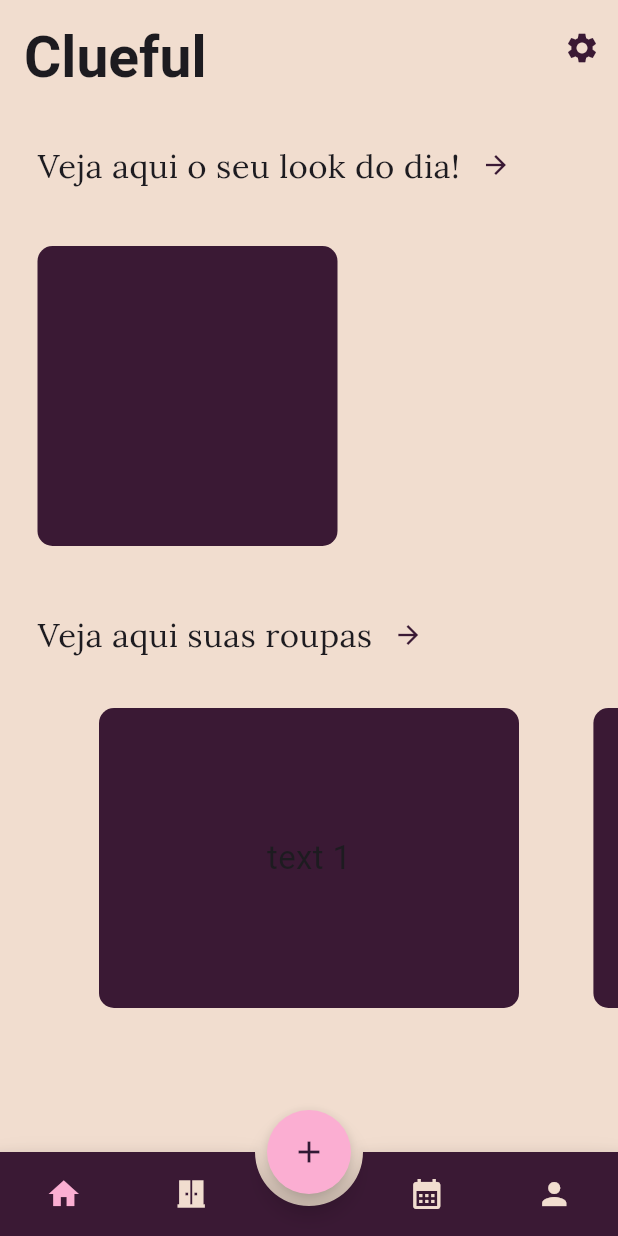
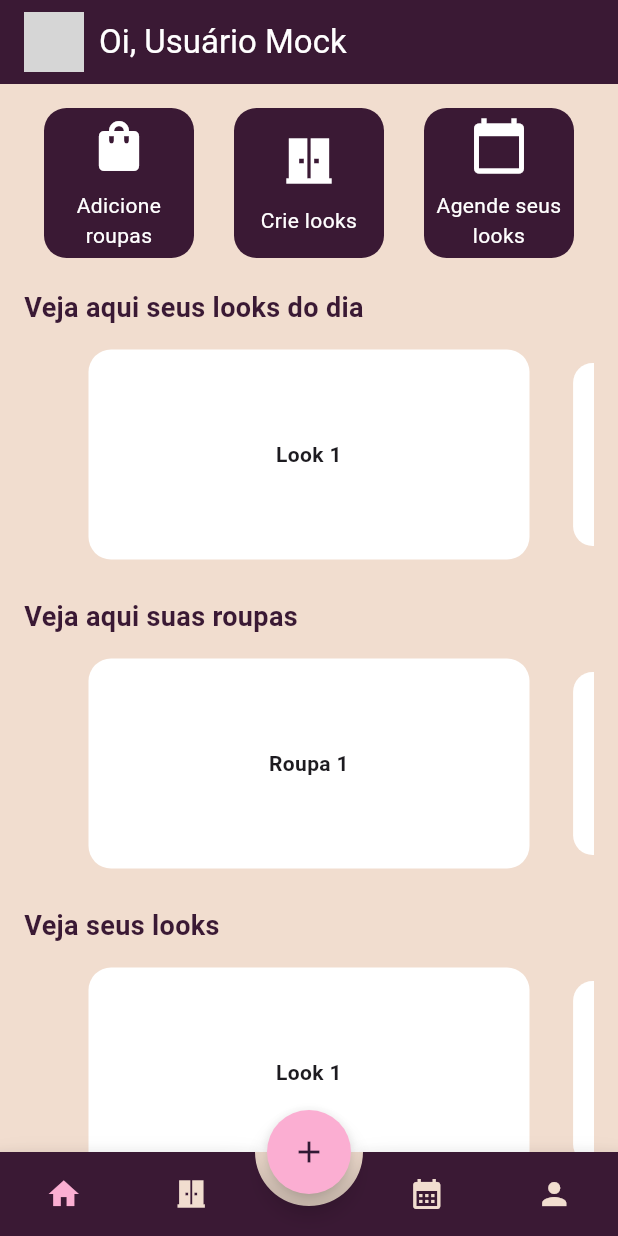
Before and after one commit to Cynder71/Clueful, a Flutter app: the screen it shows after launch, on a phone screen of 412 x 824 dp. Run offline on Flutter 3.47's test engine with Material 3 defaults, Android fonts, the phone set to English and light mode, and no system bars; drawn by our look-alikes of animated_bottom_navigation_bar, carousel_slider; our stand-ins replace cloud_firestore, firebase_core, firebase_storage, google_fonts, image_picker, table_calendar; accounts and stored records are empty; network calls fail; grey boxes are pictures that could not be loaded.

Commit message:
Mock da home, ajustei alguns outros detalhes de outras ttelas

```diff
--- a/lib/pages/CreateOutfitScreen.dart
+++ b/lib/pages/CreateOutfitScreen.dart
@@ -46,23 +46,18 @@ class CreateOutfitScreenState extends State<CreateOutfitScreen> {
             ),
           ],
         ),
-      body: Column(
-        crossAxisAlignment: CrossAxisAlignment.stretch,
+        body: SingleChildScrollView(
+            child: Padding(
+          padding: const EdgeInsets.all(16.0),
+          child: Column(
+            crossAxisAlignment: CrossAxisAlignment.start,
             children: [
-          // Carousel Slider para exibir imagens selecionadas
+              const SizedBox(height: 20.0),
               CarouselSlider(
                 options: CarouselOptions(
-              aspectRatio: 16 / 9,
-              viewportFraction: 0.8,
-              initialPage: 0,
+                  height: 400.0,
+                  enlargeCenterPage: true,
                   enableInfiniteScroll: false,
-              reverse: false,
-              autoPlay: false,
-              autoPlayInterval: const Duration(seconds: 3),
-              autoPlayAnimationDuration: const Duration(milliseconds: 800),
-              autoPlayCurve: Curves.fastOutSlowIn,
-              enlargeCenterPage: true,
-              scrollDirection: Axis.horizontal,
                 ),
                 items: widget.selectedItems.map((item) {
                   return Builder(
@@ -95,7 +90,7 @@ class CreateOutfitScreenState extends State<CreateOutfitScreen> {
               ),
             ],
           ),
-    );
+        )));
   }
 
   void _saveOutfit() async {
--- a/lib/pages/SelectClothesScreen.dart
+++ b/lib/pages/SelectClothesScreen.dart
@@ -142,6 +142,15 @@ class SelectClothesScreenState extends State<SelectClothesScreen> {
           color: Color.fromARGB(255, 241, 221, 207),
         ),
         onPressed: () {
+          if (selectedItemsIds.isEmpty) {
+            // Exibe um Snackbar se nenhum item estiver selecionado
+            ScaffoldMessenger.of(context).showSnackBar(
+              SnackBar(
+                content: Text('Selecione pelo menos um item.'),
+                duration: Duration(seconds: 2),
+              ),
+            );
+          } else {
             if (widget.origin == 'ChoicePage') {
               Navigator.push(
                 context,
@@ -166,6 +175,7 @@ class SelectClothesScreenState extends State<SelectClothesScreen> {
                 ),
               );
             }
+          }
         },
       ),
     );
--- a/lib/pages/home_screen.dart
+++ b/lib/pages/home_screen.dart
@@ -1,137 +1,257 @@
+import 'package:flutter/material.dart';
+import 'package:flutter_app/pages/add_form.dart';
+import 'package:flutter_app/pages/SelectClothesScreen.dart';
+import 'package:flutter_app/pages/calendar_screen.dart';
 import 'package:carousel_slider/carousel_slider.dart';
-import 'package:flutter/material.dart';
-import 'package:google_fonts/google_fonts.dart';
-import 'package:flutter_app/pages/wardrobe_screen.dart';
 
-class HomeScreen extends StatefulWidget {
+class HomeScreen extends StatelessWidget {
   const HomeScreen({Key? key}) : super(key: key);
 
   @override
-  State<HomeScreen> createState() => _HomeScreenState();
-}
+  Widget build(BuildContext context) {
+    // Dados mockados do usuário
+    final String userName = 'Usuário Mock';
+    final String userPhotoUrl = 'https://via.placeholder.com/150';
 
-class _HomeScreenState extends State<HomeScreen> {
-  @override
-  Widget build(BuildContext context) {
     return Scaffold(
       backgroundColor: const Color.fromARGB(255, 241, 221, 207),
       appBar: AppBar(
-        backgroundColor: const Color.fromARGB(255, 241, 221, 207),
-        title: Padding(
-          padding: const EdgeInsets.only(top: 20.0),
-          child: Text(
-            'Clueful',
-            style: GoogleFonts.cinzelDecorative(
-              fontSize: 38,
-              fontWeight: FontWeight.w600,
+        title: Row(
+          mainAxisAlignment: MainAxisAlignment.spaceBetween,
+          children: [
+            Row(
+              children: [
+                CircleAvatar(
+                  backgroundImage: NetworkImage(userPhotoUrl),
                 ),
-          ),
-        ),
-        actions: [
-          Align(
-            alignment: Alignment.bottomCenter,
-            child: IconButton(
-              icon: const Icon(Icons.settings,
-                  color: Color.fromARGB(255, 58, 25, 52)),
-              onPressed: () {
-                // Add your settings button logic here
-              },
-            ),
+                const SizedBox(width: 10),
+                Text(
+                  'Oi, $userName',
+                  style: const TextStyle(color: Colors.white),
                 ),
               ],
             ),
-      body: SingleChildScrollView(
-        child: Center(
-          child: Column(
-            crossAxisAlignment: CrossAxisAlignment.start,
-            children: [
-              const SizedBox(height: 30),
-              Padding(
-                padding: const EdgeInsets.only(left: 25),
-                child: Row(
-                  children: [
-                    Text(
-                      'Veja aqui o seu look do dia!',
-                      style: GoogleFonts.lora(
-                        fontSize: 22,
-                      ),
-                    ),
-                    IconButton(
-                      icon: const Icon(Icons.arrow_forward,
-                          color: Color.fromARGB(255, 58, 25, 52)),
-                      iconSize: 20,
-                      onPressed: () {},
-                    ),
+            const SizedBox(),
           ],
         ),
+        backgroundColor: const Color.fromARGB(255, 58, 25, 52),
       ),
-              const SizedBox(height: 30),
-              Padding(
-                padding: const EdgeInsets.only(left: 25),
-                child: Container(
-                  height: 200,
-                  width: 200,
-                  decoration: BoxDecoration(
-                    color: const Color.fromARGB(255, 58, 25, 52),
-                    borderRadius: BorderRadius.circular(10),
-                  ),
-                  // Child widget or content inside the container
-                ),
-              ),
-              const SizedBox(height: 35),
-              Padding(
-                padding: const EdgeInsets.only(left: 25),
-                child: Row(
+      body: SingleChildScrollView(
+        child: Padding(
+          padding: const EdgeInsets.all(16.0),
+          child: Column(
+            crossAxisAlignment: CrossAxisAlignment.stretch,
             children: [
-                    Text(
-                      'Veja aqui suas roupas',
-                      style: GoogleFonts.lora(
-                        fontSize: 22,
-                      ),
-                    ),
-                    IconButton(
-                      icon: const Icon(Icons.arrow_forward,
-                          color: Color.fromARGB(255, 58, 25, 52)),
-                      iconSize: 20,
-                      onPressed: () {
+              Row(
+                mainAxisAlignment: MainAxisAlignment.spaceAround,
+                children: [
+                  _buildMenuButton(
+                    context,
+                    'Adicione roupas',
+                    Icons.shopping_bag,
+                    () {
                       Navigator.push(
                         context,
                         MaterialPageRoute(
-                              builder: (context) => const WardrobeScreen()),
+                            builder: (context) => const AddItem()),
+                      );
+                    },
+                  ),
+                  _buildMenuButton(
+                    context,
+                    'Crie looks',
+                    Icons.door_sliding_sharp,
+                    () {
+                      Navigator.push(
+                        context,
+                        MaterialPageRoute(
+                            builder: (context) => const SelectClothesScreen(
+                                  origin: 'ChoicePage',
+                                )),
+                      );
+                    },
+                  ),
+                  _buildMenuButton(
+                    context,
+                    'Agende seus looks',
+                    Icons.calendar_today,
+                    () {
+                      Navigator.push(
+                        context,
+                        MaterialPageRoute(
+                            builder: (context) => CalendarScreen()),
                       );
                     },
                   ),
                 ],
               ),
-              ),
-              const SizedBox(height: 25),
-              CarouselSlider(
-                items: [1, 2, 3, 4, 5].map((i) {
-                  return Container(
-                    width: 280,
-                    margin: const EdgeInsets.symmetric(horizontal: 5),
-                    decoration: BoxDecoration(
-                      color: const Color.fromARGB(255, 58, 25, 52),
-                      borderRadius: BorderRadius.circular(10),
-                    ),
-                    child: Center(
-                      child: Text(
-                        "text $i",
-                        style: const TextStyle(fontSize: 22),
-                      ),
-                    ),
-                  );
-                }).toList(),
-                options: CarouselOptions(
-                  height: 200,
-                  enableInfiniteScroll: false,
-                ),
-              ),
-              const SizedBox(height: 50), // Add some space at the bottom
+              const SizedBox(height: 20),
+              _buildSectionTitle('Veja aqui seus looks do dia'),
+              const SizedBox(height: 10),
+              _buildLooksOfTheDayCarousel(),
+              const SizedBox(height: 20),
+              _buildSectionTitle('Veja aqui suas roupas'),
+              const SizedBox(height: 10),
+              _buildItemsCarousel(),
+              const SizedBox(height: 20),
+              _buildSectionTitle('Veja seus looks'),
+              const SizedBox(height: 10),
+              _buildOutfitsCarousel(),
             ],
           ),
         ),
       ),
     );
   }
+
+  Widget _buildMenuButton(
+      BuildContext context, String title, IconData icon, VoidCallback onTap) {
+    return GestureDetector(
+      onTap: onTap,
+      child: Container(
+        width: 100,
+        height: 100,
+        decoration: BoxDecoration(
+          color: const Color.fromARGB(255, 58, 25, 52),
+          borderRadius: BorderRadius.circular(15.0),
+        ),
+        child: Column(
+          mainAxisAlignment: MainAxisAlignment.center,
+          children: [
+            Icon(icon, color: Colors.white, size: 40),
+            const SizedBox(height: 10),
+            Text(
+              title,
+              style: const TextStyle(color: Colors.white),
+              textAlign: TextAlign.center,
+            ),
+          ],
+        ),
+      ),
+    );
   }
+
+  Widget _buildSectionTitle(String title) {
+    return Text(
+      title,
+      style: const TextStyle(
+        color: Color.fromARGB(255, 58, 25, 52),
+        fontSize: 18,
+        fontWeight: FontWeight.bold,
+      ),
+    );
+  }
+
+  Widget _buildLooksOfTheDayCarousel() {
+    // Dados mockados de looks do dia
+    final List<String> looksOfTheDay = [
+      'Look 1',
+      'Look 2',
+      'Look 3',
+    ];
+
+    if (looksOfTheDay.isEmpty) {
+      return _buildEmptyCarousel('Não existe look agendado para hoje.');
+    }
+
+    return CarouselSlider(
+      options: CarouselOptions(
+        height: 150,
+        enlargeCenterPage: true,
+        enableInfiniteScroll: false,
+      ),
+      items: looksOfTheDay.map((look) {
+        return _buildCarouselItem(look);
+      }).toList(),
+    );
+  }
+
+  Widget _buildItemsCarousel() {
+    // Dados mockados de roupas
+    final List<String> items = [
+      'Roupa 1',
+      'Roupa 2',
+      'Roupa 3',
+      'Roupa 4',
+      'Roupa 5',
+    ];
+
+    if (items.isEmpty) {
+      return _buildEmptyCarousel('Nenhuma roupa encontrada.');
+    }
+
+    return CarouselSlider(
+      options: CarouselOptions(
+        height: 150,
+        enlargeCenterPage: true,
+        enableInfiniteScroll: false,
+      ),
+      items: items.map((item) {
+        return _buildCarouselItem(item);
+      }).toList(),
+    );
+  }
+
+  Widget _buildOutfitsCarousel() {
+    // Dados mockados de looks
+    final List<String> outfits = [
+      'Look 1',
+      'Look 2',
+      'Look 3',
+      'Look 4',
+      'Look 5',
+    ];
+
+    if (outfits.isEmpty) {
+      return _buildEmptyCarousel('Nenhum look encontrado.');
+    }
+
+    return CarouselSlider(
+      options: CarouselOptions(
+        height: 150,
+        enlargeCenterPage: true,
+        enableInfiniteScroll: false,
+      ),
+      items: outfits.map((outfit) {
+        return _buildCarouselItem(outfit);
+      }).toList(),
+    );
+  }
+
+  Widget _buildCarouselItem(String item) {
+    return Container(
+      margin: const EdgeInsets.all(5.0),
+      decoration: BoxDecoration(
+        borderRadius: BorderRadius.circular(15.0),
+        color: Colors.white,
+      ),
+      child: Center(
+        child: Text(
+          item,
+          style: const TextStyle(
+            fontWeight: FontWeight.bold,
+          ),
+          textAlign: TextAlign.center,
+        ),
+      ),
+    );
+  }
+
+  Widget _buildEmptyCarousel(String message) {
+    return Container(
+      height: 150,
+      alignment: Alignment.center,
+      decoration: BoxDecoration(
+        borderRadius: BorderRadius.circular(15.0),
+        color: Colors.white,
+      ),
+      child: Text(
+        message,
+        style: const TextStyle(
+          fontWeight: FontWeight.bold,
+        ),
+        textAlign: TextAlign.center,
+      ),
+    );
+  }
+}
--- a/lib/pages/look_detail_screen.dart
+++ b/lib/pages/look_detail_screen.dart
@@ -4,7 +4,8 @@ import 'package:cloud_firestore/cloud_firestore.dart';
 import 'package:flutter_app/models/Item.dart';
 import 'package:flutter_app/models/Outfit.dart';
 import 'package:flutter_app/pages/SelectClothesScreen.dart';
-import 'package:flutter_app/pages/wardrobe_screen.dart';
+//import 'package:flutter_app/pages/wardrobe_screen.dart';
+import 'package:flutter_app/pages/navigation_page.dart';
 import 'package:flutter_app/backend/OutfitController.dart';
 import 'package:google_fonts/google_fonts.dart';
 
@@ -71,7 +72,8 @@ class EditOutfitScreenState extends State<EditOutfitScreen> {
       Navigator.push(
         context,
         MaterialPageRoute(
-          builder: (context) => const WardrobeScreen(),
+          builder: (context) =>
+              const NavigationPage(), //const WardrobeScreen(),
         ),
       );
       ScaffoldMessenger.of(context).showSnackBar(
@@ -197,6 +199,11 @@ class EditOutfitScreenState extends State<EditOutfitScreen> {
                   );
                 }).toList(),
               ),
+              Padding(
+                padding: const EdgeInsets.all(8.0),
+                child: Row(
+                  mainAxisAlignment: MainAxisAlignment.spaceEvenly,
+                  children: [
                     const SizedBox(height: 20.0),
                     ElevatedButton(
                       onPressed: _editItems,
@@ -210,6 +217,9 @@ class EditOutfitScreenState extends State<EditOutfitScreen> {
                   ],
                 ),
               ),
+            ],
+          ),
+        ),
       ),
     );
   }
--- a/lib/pages/wardrobe_screen.dart
+++ b/lib/pages/wardrobe_screen.dart
@@ -277,22 +277,3 @@ Outfit _getOutfitById(String outfitId, List<Outfit> outfits) {
     throw Exception('Outfit not found');
   }
 }
-/*class Look {
-  final String id;
-  final String name;
-  final List<String> itemIds;
-
-  Look({
-    required this.id,
-    required this.name,
-    required this.itemIds,
-  });
-
-  factory Look.fromMap(Map<String, dynamic> map, String id) {
-    return Look(
-      id: id,
-      name: map['name'],
-      itemIds: List<String>.from(map['itemIds']),
-    );
-  }
-}*/
```
Lines whose indentation alone changed are shown as unchanged.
_ _ _ _
Every line containing the word "final" must be copied from the material above.

+    final String userName = 'Usuário Mock';
+    final String userPhotoUrl = 'https://via.placeholder.com/150';
+    final List<String> looksOfTheDay = [
+    final List<String> items = [
+    final List<String> outfits = [
-  final String id;
-  final String name;
-  final List<String> itemIds;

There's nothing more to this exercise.